Combined Sewer Overflow (CSO)
What is Combined Sewer Overflow (CSO)?
A combined sewer system (CSS) collects rainwater runoff, domestic sewage, and industrial wastewater into one pipe. Under normal conditions, it transports all of the wastewater it collects to a sewage treatment plant for treatment, then discharges to a water body. The volume of wastewater can sometimes exceed the capacity of the CSS or treatment plant (e.g., during heavy rainfall events or snowmelt). When this occurs, untreated stormwater and wastewater, discharges directly to nearby streams, rivers, and other water bodies.
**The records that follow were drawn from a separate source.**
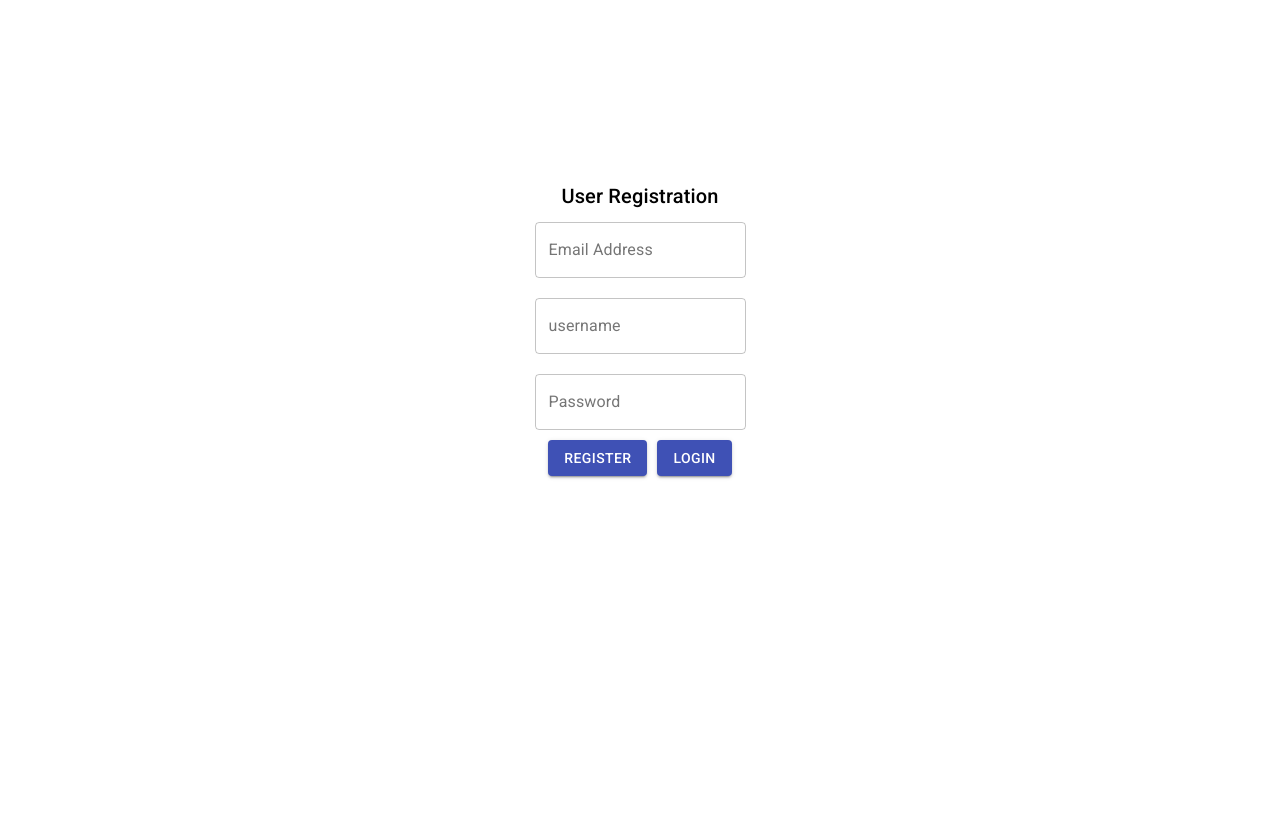
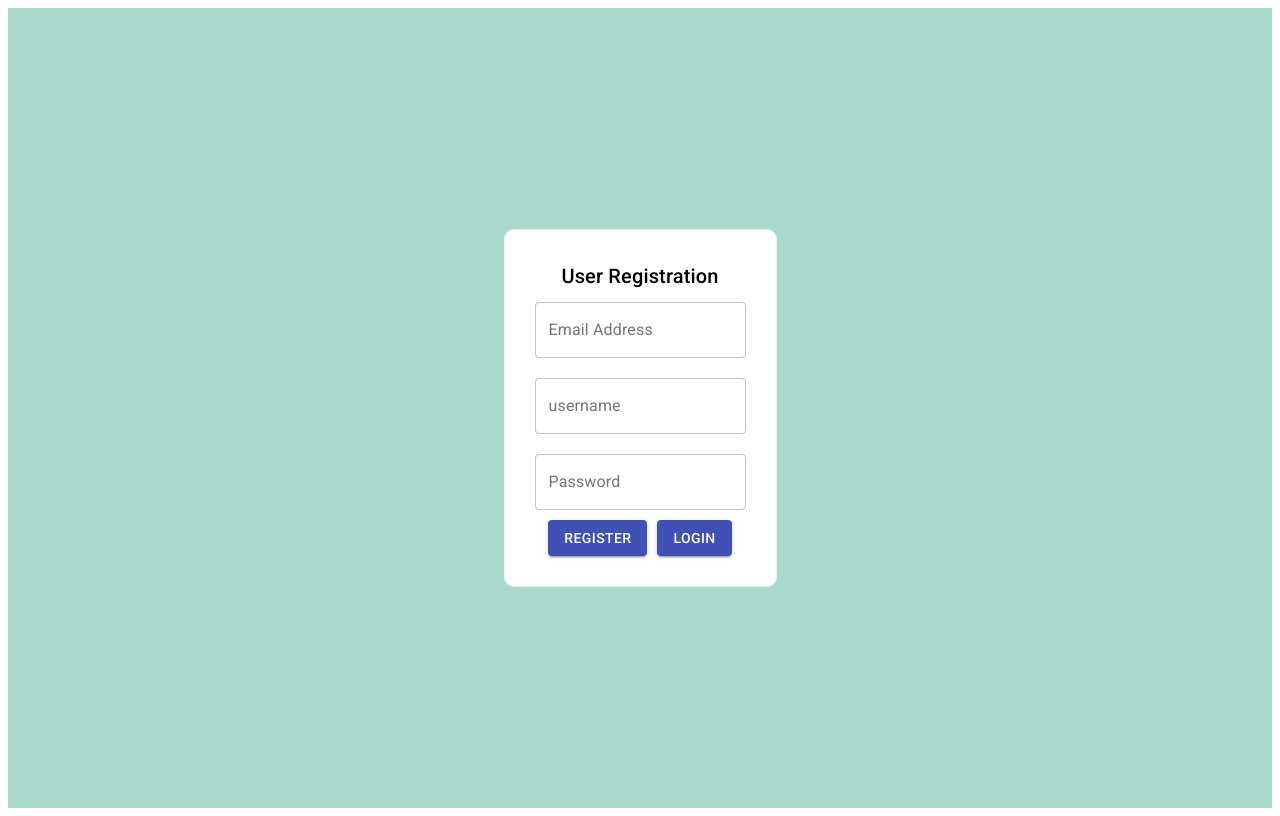
Before and after one commit to sridhar02/sample-pern-project, a React (Create React App) app in the folder client/: page / in a window 1280 px wide. Built offline with nearby package versions, Linux system fonts and the light colour scheme; the HTML template or start-up script is replaced by a standard one.

Commit message:
Registration and Login design change

```diff
--- a/client/src/components/Login.js
+++ b/client/src/components/Login.js
@@ -3,14 +3,27 @@ import { makeStyles, TextField, Typography, Button } from "@material-ui/core";
 
 const useLoginStyles = makeStyles((theme) => ({
   container: {
-    height: "80vh",
+    height: "100vh",
     display: "flex",
     flexDirection: "column",
     justifyContent: "center",
     alignItems: "center",
+    // background:"#a9d9cd",
+    // background: "#95a5a6",
+    background: "#a9d9cd",
   },
   textField: {
     margin: "10px 0px",
+  },
+  main: {
+    border: "1px solid #eee",
+    display: "flex",
+    flexDirection: "column",
+    justifyContent: "center",
+    alignItems: "center",
+    padding: "20px",
+    borderRadius: "10px",
+    background: "#fff",
   },
 }));
 
@@ -26,6 +39,7 @@ export default function Login() {
   return (
     <form onSubmit={(e) => handleSubmit(e)}>
       <div className={classes.container}>
+        <div className={classes.main}>
           <Typography variant="h6">User Login</Typography>
           <TextField
             className={classes.textField}
@@ -48,6 +62,10 @@ export default function Login() {
           <Button variant="contained" color="primary" type="submit">
             Login
           </Button>
+          <a href="/">
+            <p> Don't have an account? Register </p>
+          </a>
+        </div>
       </div>
     </form>
   );
--- a/client/src/components/Register.js
+++ b/client/src/components/Register.js
@@ -4,11 +4,11 @@ import { makeStyles, TextField, Typography, Button } from "@material-ui/core";
 
 const useRegisterStyles = makeStyles((theme) => ({
   container: {
-    height: "80vh",
+    height: "100vh",
     display: "flex",
-    flexDirection: "column",
     justifyContent: "center",
     alignItems: "center",
+    background: "#a9d9cd",
   },
   textField: {
     margin: "10px 0px",
@@ -23,6 +23,16 @@ const useRegisterStyles = makeStyles((theme) => ({
     textDecoration: "none",
     color: "white",
   },
+  main:{
+    border:"1px solid #eee",
+    display: "flex",
+    flexDirection: "column",
+    justifyContent: "center",
+    alignItems: "center",
+    padding:"30px",
+    borderRadius:"10px",
+    background:"#fff"
+  }
 }));
 
 export default function Register() {
@@ -38,6 +48,7 @@ export default function Register() {
   return (
     <form onSubmit={(e) => handleSubmit(e)}>
       <div className={classes.container}>
+        <div className={classes.main}>
           <Typography variant="h6">User Registration</Typography>
           <TextField
             className={classes.textField}
@@ -81,6 +92,7 @@ export default function Register() {
             </Button>
           </div>
         </div>
+      </div>
     </form>
   );
 }
```
Lines whose indentation alone changed are shown as unchanged.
Combined sewer overflows (CSOs) contain untreated or partially treated human and industrial waste, toxic materials, and debris as well as stormwater. They are a priority water pollution concern for the nearly 860 municipalities across the U.S. that have CSSs.
CSO Control Policy
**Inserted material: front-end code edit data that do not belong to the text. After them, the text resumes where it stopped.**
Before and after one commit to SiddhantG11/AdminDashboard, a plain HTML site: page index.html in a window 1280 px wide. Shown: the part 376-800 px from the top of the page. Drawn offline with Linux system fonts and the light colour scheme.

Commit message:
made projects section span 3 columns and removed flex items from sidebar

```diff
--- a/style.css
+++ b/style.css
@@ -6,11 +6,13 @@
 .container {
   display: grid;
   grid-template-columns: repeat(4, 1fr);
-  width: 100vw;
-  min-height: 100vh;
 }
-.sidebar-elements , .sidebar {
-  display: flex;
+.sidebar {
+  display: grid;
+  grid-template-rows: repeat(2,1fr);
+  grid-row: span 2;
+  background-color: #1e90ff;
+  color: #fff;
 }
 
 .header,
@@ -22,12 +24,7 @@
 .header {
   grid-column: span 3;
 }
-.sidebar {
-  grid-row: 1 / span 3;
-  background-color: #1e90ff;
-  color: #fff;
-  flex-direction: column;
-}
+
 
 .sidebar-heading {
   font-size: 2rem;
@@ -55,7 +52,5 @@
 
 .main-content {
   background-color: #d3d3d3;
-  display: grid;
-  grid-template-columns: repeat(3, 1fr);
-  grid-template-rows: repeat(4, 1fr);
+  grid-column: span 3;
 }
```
EPA’s CSO control policy is a national framework for controlling CSOs through the NPDES permitting program. It provides guidance on how communities with CSOs can achieve Clean Water Act (CWA)(274 pp, 571 K, About PDF) goals in a flexible, cost-effective manner. The CSO control policy also defines expectations for regulated communities, state water quality standards (WQS) authorities, and NPDES authorities.
Pennsylvania has 1,608 combined sewer outfalls in 39 counties; that’ about 17 percent of all such outfalls in the United States, though it’s important to note Pennsylvania is a large, populous state with extensive infrastructure.
Our Work in Harrisburg
Combined sewer overflow (CSO) has been a prolonged issue in the City of Harrisburg. As a Waterkeeper organization, we focus on environmental justice as it relates to water pollution affecting our communities, especially underprivileged and underrepresented communities. The City of Harrisburg suffers from poverty with a median household income of roughly $32,000 and is largely comprised of communities of color, with over 75% of the population identifying as black, Hispanic, Latino or Asian. These residents and those who swim, fish, and otherwise recreate in these waters deserve a cleaner Susquehanna River free from raw sewage and unsafe bacteria levels that can cause illness or death. The people of Harrisburg are being disenfranchised by the responsible parties’ continued delay in reaching a final consent decree that would reduce combined sewer overflows as effectively and expeditiously as possible.